The Bull Moose

by Alden Nowlan

Down from the purple mist of trees on the mountain,
lurching through forests of white spruce and cedar,
stumbling through tamarack swamps,
came the bull moose
to be stopped at last by a pole-fenced pasture.

Too tired to turn or, perhaps, aware
there was no place left to go, he stood with the cattle.
They, scenting the musk of death, seeing his great head
like the ritual mask of a blood god, moved to the other end
of the field, and waited.

The neighbors heard of it, and by afternoon
cars lined the road. The children teased him
with alder switches and he gazed at them
like an old, tolerant collie. The women asked
if he could have escaped from a Fair.

The oldest man in the parish remembered seeing
a gelded moose yoked with an ox for plowing.
The young men snickered and tried to pour beer
down his throat, while their girl friends took their pictures.

And the bull moose let them stroke his tick-ravaged flanks,
let them pry open his jaws with bottles, let a giggling girl
plant a little purple cap
of thistles on his head.

When the wardens came, everyone agreed it was a shame
to shoot anything so shaggy and cuddlesome.
He looked like the kind of pet
women put to bed with their sons.

So they held their fire.

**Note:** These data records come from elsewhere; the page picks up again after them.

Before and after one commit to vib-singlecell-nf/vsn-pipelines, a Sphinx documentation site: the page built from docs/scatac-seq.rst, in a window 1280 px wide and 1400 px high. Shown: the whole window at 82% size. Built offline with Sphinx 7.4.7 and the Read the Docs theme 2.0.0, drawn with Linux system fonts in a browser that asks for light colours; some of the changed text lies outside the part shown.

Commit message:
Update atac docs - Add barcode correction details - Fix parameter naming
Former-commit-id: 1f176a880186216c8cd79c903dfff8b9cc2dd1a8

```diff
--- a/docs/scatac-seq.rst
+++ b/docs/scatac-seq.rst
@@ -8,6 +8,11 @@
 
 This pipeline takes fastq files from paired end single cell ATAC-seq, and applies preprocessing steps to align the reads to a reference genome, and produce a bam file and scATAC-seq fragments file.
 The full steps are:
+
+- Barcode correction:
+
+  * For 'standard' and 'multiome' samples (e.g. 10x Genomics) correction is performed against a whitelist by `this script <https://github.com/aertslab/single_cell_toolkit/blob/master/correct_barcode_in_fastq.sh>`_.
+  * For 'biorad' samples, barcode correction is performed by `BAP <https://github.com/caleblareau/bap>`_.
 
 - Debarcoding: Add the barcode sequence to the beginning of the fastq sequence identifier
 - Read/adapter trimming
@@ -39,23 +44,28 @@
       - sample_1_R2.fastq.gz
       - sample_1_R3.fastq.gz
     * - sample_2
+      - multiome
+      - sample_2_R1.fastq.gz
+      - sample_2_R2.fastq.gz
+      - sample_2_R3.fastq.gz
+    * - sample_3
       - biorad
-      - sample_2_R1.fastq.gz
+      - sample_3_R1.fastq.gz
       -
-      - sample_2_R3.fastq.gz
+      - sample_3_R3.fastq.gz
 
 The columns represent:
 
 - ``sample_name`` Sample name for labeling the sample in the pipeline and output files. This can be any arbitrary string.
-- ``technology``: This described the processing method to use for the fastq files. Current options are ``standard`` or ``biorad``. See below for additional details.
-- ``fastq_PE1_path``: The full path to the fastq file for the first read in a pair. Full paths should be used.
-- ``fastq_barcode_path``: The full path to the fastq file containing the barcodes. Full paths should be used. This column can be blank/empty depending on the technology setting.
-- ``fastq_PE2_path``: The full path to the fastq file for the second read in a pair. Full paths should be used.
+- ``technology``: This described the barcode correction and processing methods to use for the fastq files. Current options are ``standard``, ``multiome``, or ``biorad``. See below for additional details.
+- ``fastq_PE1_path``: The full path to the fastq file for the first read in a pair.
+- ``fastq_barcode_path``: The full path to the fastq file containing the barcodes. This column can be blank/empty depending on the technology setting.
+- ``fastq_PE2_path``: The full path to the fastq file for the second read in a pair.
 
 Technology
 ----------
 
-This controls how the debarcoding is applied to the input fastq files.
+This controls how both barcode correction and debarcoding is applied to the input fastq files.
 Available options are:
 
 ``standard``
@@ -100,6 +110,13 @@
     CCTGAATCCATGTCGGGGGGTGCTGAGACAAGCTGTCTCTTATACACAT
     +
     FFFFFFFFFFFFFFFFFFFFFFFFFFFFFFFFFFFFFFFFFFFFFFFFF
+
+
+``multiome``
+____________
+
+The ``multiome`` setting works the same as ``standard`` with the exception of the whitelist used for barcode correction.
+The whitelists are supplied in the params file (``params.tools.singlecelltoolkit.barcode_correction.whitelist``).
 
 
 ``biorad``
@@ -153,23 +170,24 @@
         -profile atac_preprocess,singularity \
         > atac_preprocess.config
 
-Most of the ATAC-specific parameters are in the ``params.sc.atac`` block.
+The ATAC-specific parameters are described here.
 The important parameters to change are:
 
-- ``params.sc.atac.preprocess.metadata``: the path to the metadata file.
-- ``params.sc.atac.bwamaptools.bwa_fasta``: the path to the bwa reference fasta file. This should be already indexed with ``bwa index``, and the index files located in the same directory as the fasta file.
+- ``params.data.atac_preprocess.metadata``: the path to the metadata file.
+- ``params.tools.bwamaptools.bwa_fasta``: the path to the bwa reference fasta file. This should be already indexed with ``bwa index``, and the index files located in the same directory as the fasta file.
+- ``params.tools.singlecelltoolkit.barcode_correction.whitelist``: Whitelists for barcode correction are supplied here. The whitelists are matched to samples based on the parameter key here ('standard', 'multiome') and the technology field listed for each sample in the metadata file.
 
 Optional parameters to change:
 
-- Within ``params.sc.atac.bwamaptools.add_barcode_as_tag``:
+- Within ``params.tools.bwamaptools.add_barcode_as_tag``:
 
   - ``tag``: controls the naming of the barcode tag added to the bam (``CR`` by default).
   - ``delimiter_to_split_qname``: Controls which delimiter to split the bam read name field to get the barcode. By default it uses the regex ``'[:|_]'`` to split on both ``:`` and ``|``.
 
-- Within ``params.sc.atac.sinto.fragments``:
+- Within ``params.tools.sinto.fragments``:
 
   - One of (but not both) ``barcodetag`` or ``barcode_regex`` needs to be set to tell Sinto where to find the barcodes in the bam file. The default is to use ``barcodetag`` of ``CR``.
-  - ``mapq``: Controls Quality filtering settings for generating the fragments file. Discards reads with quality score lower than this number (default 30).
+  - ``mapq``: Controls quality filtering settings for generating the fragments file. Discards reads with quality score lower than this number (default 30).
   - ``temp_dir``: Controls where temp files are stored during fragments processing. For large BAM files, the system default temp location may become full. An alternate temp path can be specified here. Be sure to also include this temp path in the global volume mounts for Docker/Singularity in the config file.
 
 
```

But just as the sun dropped in the river
the bull moose gathered his strength
like a scaffold king, straightened and lifted his horns
so that even the wardens backed away as they raised their rifles.
When he roared, people ran to their cars. All the young men
leaned on their automobile horns as he toppled.

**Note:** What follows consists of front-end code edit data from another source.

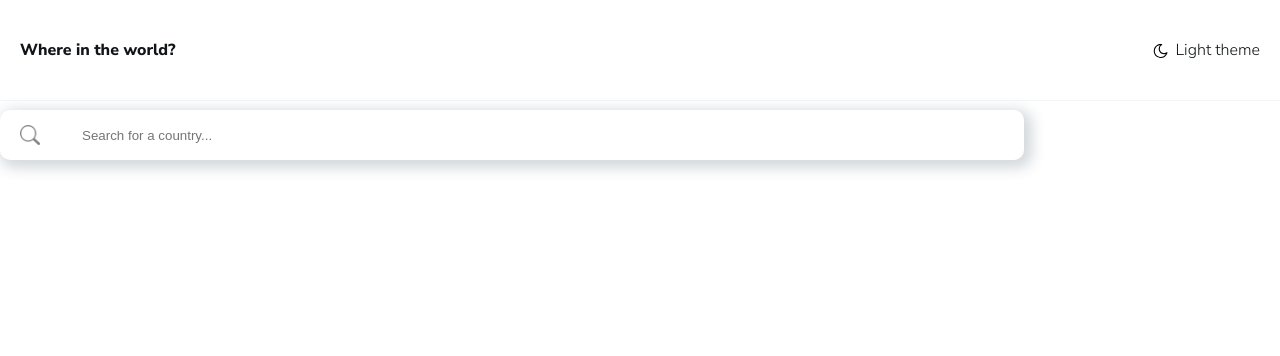
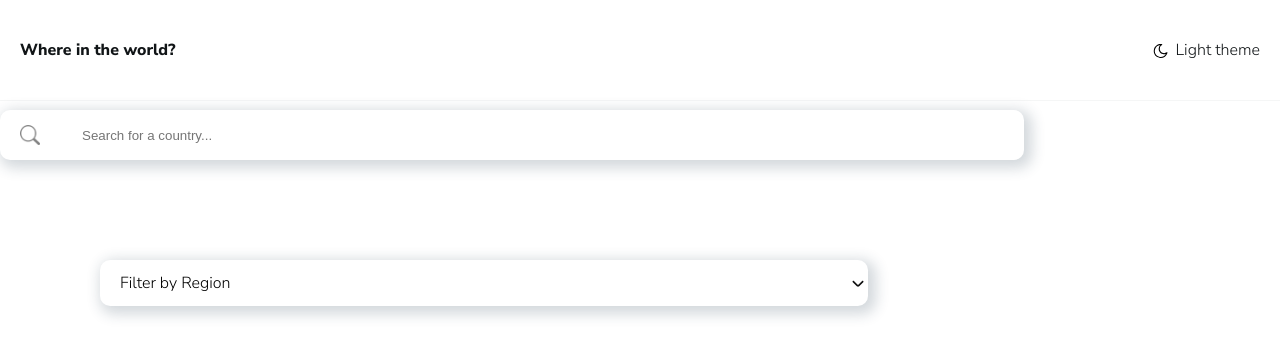
Before and after one commit to LazarevSlava/project-countries-spa, a React (Vite) app: page / in a window 1280 px wide. Shown: the top 356 px of the page. Built offline with nearby package versions, Linux system fonts and the light colour scheme.

Commit message:
hard work

```diff
--- a/src/App.jsx
+++ b/src/App.jsx
@@ -1,11 +1,16 @@
-import { Header } from "./components/Header";
-import "./App.css";
-import { ToggleThemeContext } from "./helpers/ToggleThemeContext";
-import { Search } from "./components/Search";
+import { Header } from './components/Header';
+import './App.css';
+import { ToggleThemeContext } from './helpers/ToggleThemeContext';
+import { Search } from './components/Search';
+import { CountrySelector } from './components/CountrySelector';
 
 function App() {
     const handleSearch = (str) => {
         console.log(str);
+    };
+
+    const handleSelect = (region) => {
+        console.log(region);
     };
 
     return (
@@ -13,6 +18,7 @@ function App() {
             <ToggleThemeContext>
                 <Header />
                 <Search onSearch={handleSearch} />
+                <CountrySelector onSelect={handleSelect} />
             </ToggleThemeContext>
         </>
     );
--- /dev/null
+++ b/src/components/CountrySelector.jsx
@@ -0,0 +1,64 @@
+import style from './CountrySelector.module.scss';
+import { useTheme } from '../hooks/themeUtils';
+import PropTypes from 'prop-types';
+import { useState } from 'react';
+
+function CountrySelector({ onSelect = Function.prototype }) {
+    const [isActive, setIsActive] = useState(false);
+    const options = ['Africa', 'America', 'Asia', 'Europe', 'Oceania'];
+    const { theme = 'dark' } = useTheme();
+    const selectClass = `${style.select} ${theme === 'dark' ? ` ${style.light}` : `''`}`;
+
+    // const handleRegionChange = (event) => {
+    //     const selectedRegion = event.target.value;
+
+    //     onSelect(selectedRegion);
+    // };
+
+    return (
+        // <div className={style.select_field}>
+        //     <select onChange={handleRegionChange} className={selectClass}>
+        //         <option value="" disabled selected>
+        //             Filter by Region
+        //         </option>
+        //         <option value="1">Africa</option>
+        //         <option value="2">America</option>
+        //         <option value="3">Asia</option>
+        //         <option value="4">Europe</option>
+        //         <option value="5">Oceania</option>
+        //     </select>
+        // </div>
+        <div className={style.dropdown}>
+            <div
+                className={style.dropdown_btn}
+                onClick={(e) => {
+                    setIsActive(!isActive);
+                }}
+            >
+                Filter by Region
+                <span className={`${style.fas} ${style.fa_caret_down}`}></span>
+            </div>
+            {isActive && (
+                <div className={style.dropdown_content}>
+                    {options.map((option) => (
+                        <div
+                            className={style.dropdown_item}
+                            onClick={(e) => {
+                                onSelect(e.target.textContent);
+                                setIsActive(false);
+                            }}
+                        >
+                            {option}
+                        </div>
+                    ))}
+                </div>
+            )}
+        </div>
+    );
+}
+
+CountrySelector.propTypes = {
+    onSelect: PropTypes.func.isRequired,
+};
+
+export { CountrySelector };
--- /dev/null
+++ b/src/components/CountrySelector.module.scss
@@ -0,0 +1,23 @@
+@import './utils/index.scss';
+
+.dropdown {
+    width: 60%;
+    // user-select: none;
+    margin: 100px;
+    position: relative;
+}
+
+.dropdown .dropdown_btn {
+    // @include theme($theme: $darkBlue);
+    box-shadow: 4px 4px 14px 4px rgba(34, 60, 80, 0.2);
+    border-radius: 10px;
+    padding: 15px 20px;
+    background: $white;
+    background-image: url(../assets/images/arrow-down-svgrepo-com.svg);
+    background-size: 20px;
+    background-repeat: no-repeat;
+    background-position: right;
+}
+
+.dropdown .dropdown_content {
+}
```
Also changed, not shown: src/assets/images/arrow-down-svgrepo-com.svg (added), src/assets/images/arrow-down-svgrepo-com—white.svg (added). Lines whose indentation alone changed are shown as unchanged.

"The Bull Moose" by Alden Nowlan, from What Happened When He Went to the Store for Bread. © Thousands Press, 2000


Error in printing last posting noted:

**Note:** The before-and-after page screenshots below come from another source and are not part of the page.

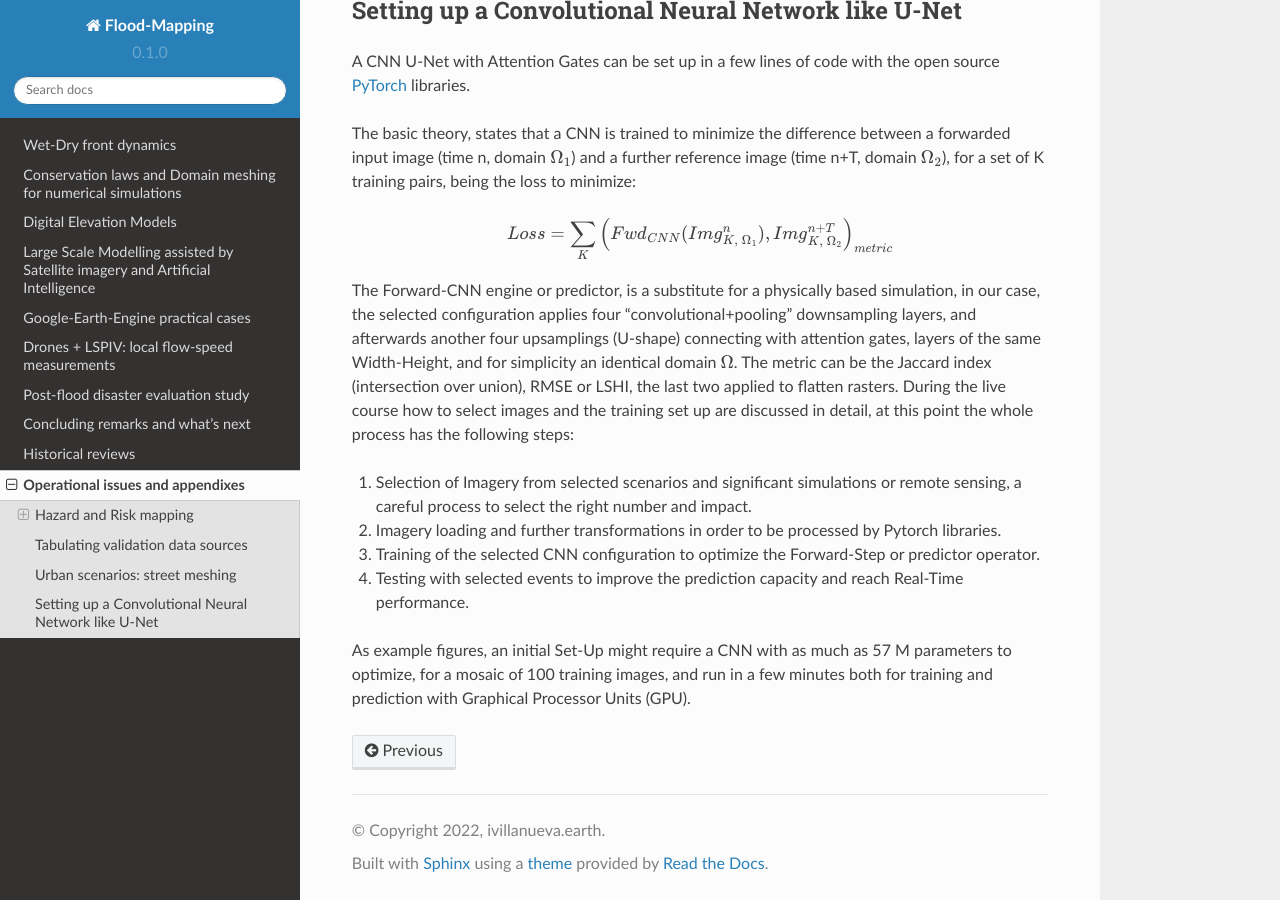
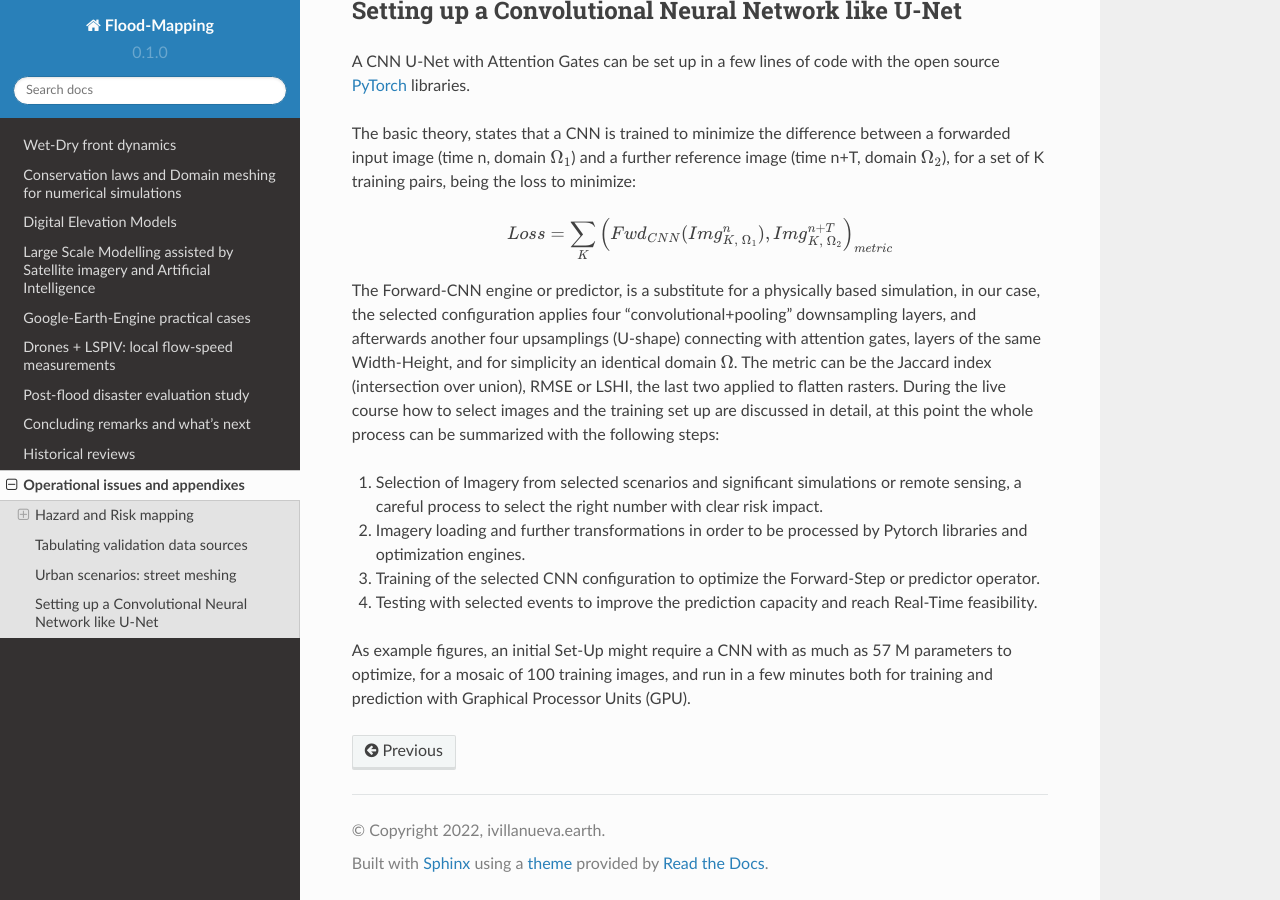
Before and after one commit to ivillamadrid/FloodMapping, a Sphinx documentation site: the page built from docs/source/operational_appx.rst, in a window 1280 px wide and 900 px high, scrolled down 1877 px. Built offline with Sphinx 7.4.7 and the Read the Docs theme 2.0.0, drawn with Linux system fonts in a browser that asks for light colours.

Commit message:
Update operational_appx.rst

```diff
--- a/docs/source/operational_appx.rst
+++ b/docs/source/operational_appx.rst
@@ -76,14 +76,14 @@
 The Forward-CNN engine or predictor, is a substitute for a physically based simulation, in our case, the selected configuration applies four "convolutional+pooling" downsampling layers, and afterwards another four upsamplings (U-shape)
 connecting with attention gates, layers of the same Width-Height, and for simplicity an identical domain :math:`\Omega`. The metric can be the
 Jaccard index (intersection over union), RMSE or LSHI, the last two applied to flatten rasters. During the live course how to select images and
-the training set up are discussed in detail, at this point the whole process has the following steps:
+the training set up are discussed in detail, at this point the whole process can be summarized with the following steps:
 
-#. Selection of Imagery from selected scenarios and significant simulations or remote sensing, a careful process to select the right number and impact.
+#. Selection of Imagery from selected scenarios and significant simulations or remote sensing, a careful process  to select the right number with clear risk impact.
 
-#. Imagery loading and further transformations in order to be processed by Pytorch libraries.
+#. Imagery loading and further transformations in order to be processed by Pytorch libraries and optimization engines.
 
 #. Training of the selected CNN configuration to optimize the Forward-Step or predictor operator.
 
-#. Testing with selected events to improve the prediction capacity and reach Real-Time performance.
+#. Testing with selected events to improve the prediction capacity and reach Real-Time feasibility.
 
 As example figures, an initial Set-Up might require a CNN with as much as 57 M parameters to optimize, for a mosaic of 100 training images, and run in a few minutes both for training and prediction with Graphical Processor Units (GPU).
```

The Google blogger mechanism moved the right margin on a section of the text too far to the right, and rendered it partially unreadable.

Here, then, is the section in corrected form. (Also, I regret my proof-reading did not catch the misspelled 'beet' that should have read 'beer'.)

There are places I'll remember

All my life, though some have changed

Some forever, not for better

Some have gone and some remain

All these places had their moments
With lovers and friends, I still can recall
Some are dead and some are living
In my life, I've loved them all

But of all these friends and lovers
There is no one compares with you
And these memories lose their meaning
When I think of love as something new
Though I know I'll never lose affection
For people and things that went before
I know I'll often stop and think about them
In my life, I'll love you more

Though I know I'll never lose affection
For people and things that went before
I know I'll often stop and think about them
In my life, I'll love you more (lyric by Jose)

Dee informs methere are some Congregational Church

Holiday Sampler booklets found

on the church premises

that will be put out on the harvest table

for people to pick up and enjoy

-maybe leave a small contribution -or to just take.

The names of the recipe givers are noteworthy.

'Some are deadand some are living.......'

And the Utube clip again was: